◆ TASK DATA ◆
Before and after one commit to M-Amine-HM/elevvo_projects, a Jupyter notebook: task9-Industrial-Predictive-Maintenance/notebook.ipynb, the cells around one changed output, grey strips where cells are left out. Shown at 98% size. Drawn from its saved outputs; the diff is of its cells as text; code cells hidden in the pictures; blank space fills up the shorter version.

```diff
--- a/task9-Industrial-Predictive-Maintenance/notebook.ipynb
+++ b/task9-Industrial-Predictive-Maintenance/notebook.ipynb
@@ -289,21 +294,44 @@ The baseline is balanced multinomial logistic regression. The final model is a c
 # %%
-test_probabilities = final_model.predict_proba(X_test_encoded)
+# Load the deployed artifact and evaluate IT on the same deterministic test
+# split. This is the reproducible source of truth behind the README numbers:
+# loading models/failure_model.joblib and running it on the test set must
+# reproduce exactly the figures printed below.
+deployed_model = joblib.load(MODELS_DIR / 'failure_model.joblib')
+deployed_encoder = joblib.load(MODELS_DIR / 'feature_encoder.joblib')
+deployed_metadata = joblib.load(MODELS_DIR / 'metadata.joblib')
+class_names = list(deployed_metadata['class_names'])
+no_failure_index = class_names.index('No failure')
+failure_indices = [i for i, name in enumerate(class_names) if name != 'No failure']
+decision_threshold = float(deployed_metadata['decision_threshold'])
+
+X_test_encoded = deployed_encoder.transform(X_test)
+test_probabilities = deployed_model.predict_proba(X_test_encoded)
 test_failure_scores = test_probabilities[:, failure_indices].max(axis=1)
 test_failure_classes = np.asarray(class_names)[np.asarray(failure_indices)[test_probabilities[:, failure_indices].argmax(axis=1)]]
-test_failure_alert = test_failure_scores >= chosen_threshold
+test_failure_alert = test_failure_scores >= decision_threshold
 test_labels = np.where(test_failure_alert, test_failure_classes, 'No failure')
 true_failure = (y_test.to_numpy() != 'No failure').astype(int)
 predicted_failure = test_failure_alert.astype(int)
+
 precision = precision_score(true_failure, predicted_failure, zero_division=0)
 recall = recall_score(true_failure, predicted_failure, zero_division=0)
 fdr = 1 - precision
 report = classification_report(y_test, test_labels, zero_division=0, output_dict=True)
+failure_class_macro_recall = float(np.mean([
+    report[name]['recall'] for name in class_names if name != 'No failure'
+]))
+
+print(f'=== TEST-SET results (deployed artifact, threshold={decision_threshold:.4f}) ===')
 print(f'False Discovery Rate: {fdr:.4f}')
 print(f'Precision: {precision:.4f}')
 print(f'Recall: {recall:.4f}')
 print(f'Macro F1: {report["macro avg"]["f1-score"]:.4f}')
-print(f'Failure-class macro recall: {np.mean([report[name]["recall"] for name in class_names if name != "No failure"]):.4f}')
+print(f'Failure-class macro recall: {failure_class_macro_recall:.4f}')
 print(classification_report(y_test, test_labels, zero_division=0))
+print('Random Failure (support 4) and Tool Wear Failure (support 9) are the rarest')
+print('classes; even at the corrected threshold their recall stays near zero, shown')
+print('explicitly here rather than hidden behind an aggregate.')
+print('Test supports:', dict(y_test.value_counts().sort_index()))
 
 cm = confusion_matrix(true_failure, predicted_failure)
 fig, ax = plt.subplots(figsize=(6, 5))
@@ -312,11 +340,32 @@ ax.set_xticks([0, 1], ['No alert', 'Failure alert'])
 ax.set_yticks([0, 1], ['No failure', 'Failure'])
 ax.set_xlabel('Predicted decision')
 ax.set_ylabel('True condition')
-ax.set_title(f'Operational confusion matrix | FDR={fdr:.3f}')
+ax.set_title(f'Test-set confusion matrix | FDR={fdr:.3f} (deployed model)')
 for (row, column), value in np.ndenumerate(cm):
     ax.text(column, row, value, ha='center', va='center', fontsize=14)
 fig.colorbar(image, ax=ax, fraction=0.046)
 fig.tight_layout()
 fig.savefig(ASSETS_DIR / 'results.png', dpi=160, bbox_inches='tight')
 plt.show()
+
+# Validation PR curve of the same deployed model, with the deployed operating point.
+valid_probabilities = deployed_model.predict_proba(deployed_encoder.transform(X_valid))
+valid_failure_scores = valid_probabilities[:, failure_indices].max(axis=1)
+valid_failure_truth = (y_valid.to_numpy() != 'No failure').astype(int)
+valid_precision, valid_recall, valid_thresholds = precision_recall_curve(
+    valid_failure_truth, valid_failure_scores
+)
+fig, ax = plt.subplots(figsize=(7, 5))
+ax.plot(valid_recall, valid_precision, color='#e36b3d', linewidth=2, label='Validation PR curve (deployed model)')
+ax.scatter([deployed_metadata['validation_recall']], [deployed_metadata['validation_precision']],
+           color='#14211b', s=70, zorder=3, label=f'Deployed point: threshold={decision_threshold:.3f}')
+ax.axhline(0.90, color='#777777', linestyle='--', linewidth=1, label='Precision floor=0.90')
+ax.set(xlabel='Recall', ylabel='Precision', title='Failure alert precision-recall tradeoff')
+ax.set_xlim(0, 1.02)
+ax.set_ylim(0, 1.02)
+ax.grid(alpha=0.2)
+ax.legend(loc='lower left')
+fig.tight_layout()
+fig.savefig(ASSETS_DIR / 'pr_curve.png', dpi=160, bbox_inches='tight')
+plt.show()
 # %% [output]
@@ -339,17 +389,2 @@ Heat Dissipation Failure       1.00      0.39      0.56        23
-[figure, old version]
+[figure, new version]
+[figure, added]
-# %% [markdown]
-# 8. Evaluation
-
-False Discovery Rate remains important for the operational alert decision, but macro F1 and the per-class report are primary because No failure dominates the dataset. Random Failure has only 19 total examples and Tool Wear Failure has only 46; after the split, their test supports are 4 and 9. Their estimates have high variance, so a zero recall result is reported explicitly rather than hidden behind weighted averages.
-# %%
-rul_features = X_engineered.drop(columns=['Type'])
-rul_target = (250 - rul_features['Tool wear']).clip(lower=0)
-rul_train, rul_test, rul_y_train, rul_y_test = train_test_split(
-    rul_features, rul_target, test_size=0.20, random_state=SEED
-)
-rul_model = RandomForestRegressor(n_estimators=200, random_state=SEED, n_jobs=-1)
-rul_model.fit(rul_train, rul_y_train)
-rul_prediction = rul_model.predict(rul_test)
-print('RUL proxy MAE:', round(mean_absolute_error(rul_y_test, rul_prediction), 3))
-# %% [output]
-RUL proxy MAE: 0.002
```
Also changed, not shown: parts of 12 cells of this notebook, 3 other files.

◆ WHAT THE TASK REQUIRES ◆
Repeat all the entries word for word.

◆ RESPONSE ◆
Before and after one commit to M-Amine-HM/elevvo_projects, a Jupyter notebook: task9-Industrial-Predictive-Maintenance/notebook.ipynb, the cells around one changed output, grey strips where cells are left out. Shown at 98% size. Drawn from its saved outputs; the diff is of its cells as text; code cells hidden in the pictures; blank space fills up the shorter version.

```diff
--- a/task9-Industrial-Predictive-Maintenance/notebook.ipynb
+++ b/task9-Industrial-Predictive-Maintenance/notebook.ipynb
@@ -289,21 +294,44 @@ The baseline is balanced multinomial logistic regression. The final model is a c
 # %%
-test_probabilities = final_model.predict_proba(X_test_encoded)
+# Load the deployed artifact and evaluate IT on the same deterministic test
+# split. This is the reproducible source of truth behind the README numbers:
+# loading models/failure_model.joblib and running it on the test set must
+# reproduce exactly the figures printed below.
+deployed_model = joblib.load(MODELS_DIR / 'failure_model.joblib')
+deployed_encoder = joblib.load(MODELS_DIR / 'feature_encoder.joblib')
+deployed_metadata = joblib.load(MODELS_DIR / 'metadata.joblib')
+class_names = list(deployed_metadata['class_names'])
+no_failure_index = class_names.index('No failure')
+failure_indices = [i for i, name in enumerate(class_names) if name != 'No failure']
+decision_threshold = float(deployed_metadata['decision_threshold'])
+
+X_test_encoded = deployed_encoder.transform(X_test)
+test_probabilities = deployed_model.predict_proba(X_test_encoded)
 test_failure_scores = test_probabilities[:, failure_indices].max(axis=1)
 test_failure_classes = np.asarray(class_names)[np.asarray(failure_indices)[test_probabilities[:, failure_indices].argmax(axis=1)]]
-test_failure_alert = test_failure_scores >= chosen_threshold
+test_failure_alert = test_failure_scores >= decision_threshold
 test_labels = np.where(test_failure_alert, test_failure_classes, 'No failure')
 true_failure = (y_test.to_numpy() != 'No failure').astype(int)
 predicted_failure = test_failure_alert.astype(int)
+
 precision = precision_score(true_failure, predicted_failure, zero_division=0)
 recall = recall_score(true_failure, predicted_failure, zero_division=0)
 fdr = 1 - precision
 report = classification_report(y_test, test_labels, zero_division=0, output_dict=True)
+failure_class_macro_recall = float(np.mean([
+    report[name]['recall'] for name in class_names if name != 'No failure'
+]))
+
+print(f'=== TEST-SET results (deployed artifact, threshold={decision_threshold:.4f}) ===')
 print(f'False Discovery Rate: {fdr:.4f}')
 print(f'Precision: {precision:.4f}')
 print(f'Recall: {recall:.4f}')
 print(f'Macro F1: {report["macro avg"]["f1-score"]:.4f}')
-print(f'Failure-class macro recall: {np.mean([report[name]["recall"] for name in class_names if name != "No failure"]):.4f}')
+print(f'Failure-class macro recall: {failure_class_macro_recall:.4f}')
 print(classification_report(y_test, test_labels, zero_division=0))
+print('Random Failure (support 4) and Tool Wear Failure (support 9) are the rarest')
+print('classes; even at the corrected threshold their recall stays near zero, shown')
+print('explicitly here rather than hidden behind an aggregate.')
+print('Test supports:', dict(y_test.value_counts().sort_index()))
 
 cm = confusion_matrix(true_failure, predicted_failure)
 fig, ax = plt.subplots(figsize=(6, 5))
@@ -312,11 +340,32 @@ ax.set_xticks([0, 1], ['No alert', 'Failure alert'])
 ax.set_yticks([0, 1], ['No failure', 'Failure'])
 ax.set_xlabel('Predicted decision')
 ax.set_ylabel('True condition')
-ax.set_title(f'Operational confusion matrix | FDR={fdr:.3f}')
+ax.set_title(f'Test-set confusion matrix | FDR={fdr:.3f} (deployed model)')
 for (row, column), value in np.ndenumerate(cm):
     ax.text(column, row, value, ha='center', va='center', fontsize=14)
 fig.colorbar(image, ax=ax, fraction=0.046)
 fig.tight_layout()
 fig.savefig(ASSETS_DIR / 'results.png', dpi=160, bbox_inches='tight')
 plt.show()
+
+# Validation PR curve of the same deployed model, with the deployed operating point.
+valid_probabilities = deployed_model.predict_proba(deployed_encoder.transform(X_valid))
+valid_failure_scores = valid_probabilities[:, failure_indices].max(axis=1)
+valid_failure_truth = (y_valid.to_numpy() != 'No failure').astype(int)
+valid_precision, valid_recall, valid_thresholds = precision_recall_curve(
+    valid_failure_truth, valid_failure_scores
+)
+fig, ax = plt.subplots(figsize=(7, 5))
+ax.plot(valid_recall, valid_precision, color='#e36b3d', linewidth=2, label='Validation PR curve (deployed model)')
+ax.scatter([deployed_metadata['validation_recall']], [deployed_metadata['validation_precision']],
+           color='#14211b', s=70, zorder=3, label=f'Deployed point: threshold={decision_threshold:.3f}')
+ax.axhline(0.90, color='#777777', linestyle='--', linewidth=1, label='Precision floor=0.90')
+ax.set(xlabel='Recall', ylabel='Precision', title='Failure alert precision-recall tradeoff')
+ax.set_xlim(0, 1.02)
+ax.set_ylim(0, 1.02)
+ax.grid(alpha=0.2)
+ax.legend(loc='lower left')
+fig.tight_layout()
+fig.savefig(ASSETS_DIR / 'pr_curve.png', dpi=160, bbox_inches='tight')
+plt.show()
 # %% [output]
@@ -339,17 +389,2 @@ Heat Dissipation Failure       1.00      0.39      0.56        23
-[figure, old version]
+[figure, new version]
+[figure, added]
-# %% [markdown]
-# 8. Evaluation
-
-False Discovery Rate remains important for the operational alert decision, but macro F1 and the per-class report are primary because No failure dominates the dataset. Random Failure has only 19 total examples and Tool Wear Failure has only 46; after the split, their test supports are 4 and 9. Their estimates have high variance, so a zero recall result is reported explicitly rather than hidden behind weighted averages.
-# %%
-rul_features = X_engineered.drop(columns=['Type'])
-rul_target = (250 - rul_features['Tool wear']).clip(lower=0)
-rul_train, rul_test, rul_y_train, rul_y_test = train_test_split(
-    rul_features, rul_target, test_size=0.20, random_state=SEED
-)
-rul_model = RandomForestRegressor(n_estimators=200, random_state=SEED, n_jobs=-1)
-rul_model.fit(rul_train, rul_y_train)
-rul_prediction = rul_model.predict(rul_test)
-print('RUL proxy MAE:', round(mean_absolute_error(rul_y_test, rul_prediction), 3))
-# %% [output]
-RUL proxy MAE: 0.002
```
Also changed, not shown: parts of 12 cells of this notebook, 3 other files.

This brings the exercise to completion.